    Well, since we just found out the PCP was all good and unobstructed, the only explanation for the oil not coming out of it had to be no oil coming in, in other words something was blocking the connection between the charge pressure gallery and the PCP. Let's have a look, shall we? - displacement control valve out! Maybe there's a blocked orifice...  So we took this one out, too - and, what do you know, no blocked orifices were found - bummer!

    Step 5:
Ok, so we have no blocked orifices in the control module, is it really possible that the charge oil isn't reaching the control? I wish there were a way to test this, wait a minute - there is! This is a test stand - you can do whatever you please here, so if you want to check if the oil is really reaching the control,  simply have a look! Although such a procedure may seem somewhat redneck-ish, it is definitely the "take away all the doubts" test, and it boils down to running the pump (ve-e-ery slowly) without the displacement control valve in place - just to see if oil is coming out of the charge pressure connecting channel under the control. Don't laugh now, visual confirmation of flow (if you know what to expect) is a valid "poor boy's" troubleshooting technique (relatively low flows, of course), and also this means that a well built pump test stand should be able to catch all possible oil spills.

    Done - and no oil is coming out of the charge pressure connecting port! Hurray! It's not he control, not the PCP, not mechanical, not electrical - the problem is the obstructed oil passage between the charge pressure line and the displacement control. Now, to find the obstruction (before throwing in the towel and passing on to the disassembly stage) let's take out the small screen in the passage to inspect it more thoroughly.

    Done and - found it!!!! - a small piece of plastic film got inside the body channel and blocked it completely against the screen. After removing it the pump was as good as new again!

   So, once again the day is saved thanks to the powerful logical approach to troubleshooting!

   Where did the piece of plastic came from? - might you ask - Quite simple, lads, the piece of plastic is a small piece of the wrapping of the new charge filter, which fell inside the filter when the wrapping was removed, and eventually found its way to the small screen behind the control. Way to do a scheduled maintenance!
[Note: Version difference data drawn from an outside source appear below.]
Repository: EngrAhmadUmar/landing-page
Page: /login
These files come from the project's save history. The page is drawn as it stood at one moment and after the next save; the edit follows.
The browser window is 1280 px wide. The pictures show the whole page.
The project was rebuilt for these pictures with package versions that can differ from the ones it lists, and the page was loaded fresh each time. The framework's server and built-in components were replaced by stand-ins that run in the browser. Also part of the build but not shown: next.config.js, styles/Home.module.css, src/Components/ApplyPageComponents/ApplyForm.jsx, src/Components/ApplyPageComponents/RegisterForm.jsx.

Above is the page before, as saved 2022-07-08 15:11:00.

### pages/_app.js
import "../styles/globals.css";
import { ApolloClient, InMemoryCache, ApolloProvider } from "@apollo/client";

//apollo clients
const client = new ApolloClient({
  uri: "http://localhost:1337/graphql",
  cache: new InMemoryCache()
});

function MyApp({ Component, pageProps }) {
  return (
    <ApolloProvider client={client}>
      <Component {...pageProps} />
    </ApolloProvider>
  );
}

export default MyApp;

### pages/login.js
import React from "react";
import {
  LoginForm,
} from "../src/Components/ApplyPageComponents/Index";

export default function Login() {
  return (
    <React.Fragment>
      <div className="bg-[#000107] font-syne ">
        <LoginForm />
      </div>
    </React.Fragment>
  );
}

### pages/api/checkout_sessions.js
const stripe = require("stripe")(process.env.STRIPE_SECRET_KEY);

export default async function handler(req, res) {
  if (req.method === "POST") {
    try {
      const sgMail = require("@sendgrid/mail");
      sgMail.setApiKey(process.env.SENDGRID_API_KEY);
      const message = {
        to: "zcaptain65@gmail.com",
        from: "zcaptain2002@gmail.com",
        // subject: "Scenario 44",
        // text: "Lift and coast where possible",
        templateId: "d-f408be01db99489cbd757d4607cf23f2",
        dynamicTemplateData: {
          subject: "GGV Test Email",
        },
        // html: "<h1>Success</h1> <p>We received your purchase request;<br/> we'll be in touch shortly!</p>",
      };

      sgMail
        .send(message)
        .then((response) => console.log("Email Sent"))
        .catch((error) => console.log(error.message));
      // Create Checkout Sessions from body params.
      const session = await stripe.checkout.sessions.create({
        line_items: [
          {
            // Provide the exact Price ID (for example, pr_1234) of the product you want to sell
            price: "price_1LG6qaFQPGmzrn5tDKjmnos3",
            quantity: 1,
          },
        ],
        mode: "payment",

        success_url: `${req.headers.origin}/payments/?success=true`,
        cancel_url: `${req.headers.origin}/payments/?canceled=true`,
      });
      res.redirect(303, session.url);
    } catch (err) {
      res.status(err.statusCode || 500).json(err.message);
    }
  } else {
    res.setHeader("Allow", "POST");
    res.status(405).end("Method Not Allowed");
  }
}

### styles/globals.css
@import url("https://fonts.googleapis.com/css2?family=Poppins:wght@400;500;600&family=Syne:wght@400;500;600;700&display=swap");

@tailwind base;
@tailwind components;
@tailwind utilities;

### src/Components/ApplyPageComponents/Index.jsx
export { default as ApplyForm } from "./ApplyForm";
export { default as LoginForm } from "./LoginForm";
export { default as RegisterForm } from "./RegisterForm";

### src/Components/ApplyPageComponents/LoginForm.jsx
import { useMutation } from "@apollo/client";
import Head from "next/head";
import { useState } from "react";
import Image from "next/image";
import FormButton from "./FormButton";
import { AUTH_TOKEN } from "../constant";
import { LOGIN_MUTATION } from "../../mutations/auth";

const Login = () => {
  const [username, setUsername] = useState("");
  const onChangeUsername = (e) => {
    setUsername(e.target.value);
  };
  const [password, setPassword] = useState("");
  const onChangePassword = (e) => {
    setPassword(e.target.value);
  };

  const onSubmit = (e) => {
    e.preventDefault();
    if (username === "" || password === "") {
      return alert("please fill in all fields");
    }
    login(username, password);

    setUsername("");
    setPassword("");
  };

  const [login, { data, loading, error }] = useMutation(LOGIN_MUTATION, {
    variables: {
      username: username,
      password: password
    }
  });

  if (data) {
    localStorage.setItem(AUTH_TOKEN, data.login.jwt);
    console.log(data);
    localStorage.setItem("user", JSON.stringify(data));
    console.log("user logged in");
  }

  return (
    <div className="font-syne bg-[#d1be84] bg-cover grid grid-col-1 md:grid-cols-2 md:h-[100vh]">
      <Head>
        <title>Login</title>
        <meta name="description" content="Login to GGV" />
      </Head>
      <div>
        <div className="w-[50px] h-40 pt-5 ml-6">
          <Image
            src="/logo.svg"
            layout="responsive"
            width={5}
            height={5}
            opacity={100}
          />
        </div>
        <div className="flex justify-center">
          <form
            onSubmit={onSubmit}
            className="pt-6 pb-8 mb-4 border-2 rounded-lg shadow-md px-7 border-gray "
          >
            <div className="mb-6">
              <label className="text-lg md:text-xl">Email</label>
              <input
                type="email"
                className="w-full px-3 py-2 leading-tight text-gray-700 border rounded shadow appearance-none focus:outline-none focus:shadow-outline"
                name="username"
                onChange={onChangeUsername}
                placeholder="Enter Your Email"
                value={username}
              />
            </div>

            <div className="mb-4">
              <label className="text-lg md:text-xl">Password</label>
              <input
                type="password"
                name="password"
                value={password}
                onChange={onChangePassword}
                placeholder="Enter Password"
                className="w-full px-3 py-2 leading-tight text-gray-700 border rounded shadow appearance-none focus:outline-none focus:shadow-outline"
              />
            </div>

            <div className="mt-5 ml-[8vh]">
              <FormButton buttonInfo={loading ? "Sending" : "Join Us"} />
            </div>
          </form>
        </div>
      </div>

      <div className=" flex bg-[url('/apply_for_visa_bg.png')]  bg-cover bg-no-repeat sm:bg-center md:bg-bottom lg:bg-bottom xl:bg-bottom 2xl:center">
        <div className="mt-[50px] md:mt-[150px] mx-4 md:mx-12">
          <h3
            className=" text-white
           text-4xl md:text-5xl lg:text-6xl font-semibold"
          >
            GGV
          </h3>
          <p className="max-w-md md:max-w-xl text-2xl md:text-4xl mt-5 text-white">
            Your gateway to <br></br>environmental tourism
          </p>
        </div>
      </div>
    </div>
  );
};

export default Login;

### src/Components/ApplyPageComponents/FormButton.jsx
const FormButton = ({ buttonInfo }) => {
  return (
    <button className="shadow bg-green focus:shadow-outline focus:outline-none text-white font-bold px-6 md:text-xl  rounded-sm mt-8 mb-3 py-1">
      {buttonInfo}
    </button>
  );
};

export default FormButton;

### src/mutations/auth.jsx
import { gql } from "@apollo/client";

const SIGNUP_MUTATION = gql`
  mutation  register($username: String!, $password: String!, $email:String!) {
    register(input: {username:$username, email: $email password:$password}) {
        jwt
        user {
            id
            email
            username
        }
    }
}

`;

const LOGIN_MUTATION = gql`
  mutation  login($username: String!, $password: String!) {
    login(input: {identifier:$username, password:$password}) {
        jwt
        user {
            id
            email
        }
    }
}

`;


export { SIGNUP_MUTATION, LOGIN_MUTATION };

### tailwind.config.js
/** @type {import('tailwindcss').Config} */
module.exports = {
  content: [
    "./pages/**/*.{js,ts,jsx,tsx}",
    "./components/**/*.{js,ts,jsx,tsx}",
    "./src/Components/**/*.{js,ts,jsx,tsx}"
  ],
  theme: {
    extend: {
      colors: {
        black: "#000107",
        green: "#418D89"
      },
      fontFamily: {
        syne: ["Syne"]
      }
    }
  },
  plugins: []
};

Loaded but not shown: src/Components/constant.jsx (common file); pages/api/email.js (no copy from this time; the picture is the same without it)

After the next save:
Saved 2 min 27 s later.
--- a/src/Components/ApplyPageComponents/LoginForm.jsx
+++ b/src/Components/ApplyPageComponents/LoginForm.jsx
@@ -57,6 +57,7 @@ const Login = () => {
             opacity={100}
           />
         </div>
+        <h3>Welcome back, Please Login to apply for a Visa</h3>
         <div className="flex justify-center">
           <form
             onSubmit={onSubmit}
    Morals of the story:

a) Logical "one step at a time" approach to troubleshooting is the best way to go.
b) When changing charge pressure filters be very careful when you remove the plastic wrapping.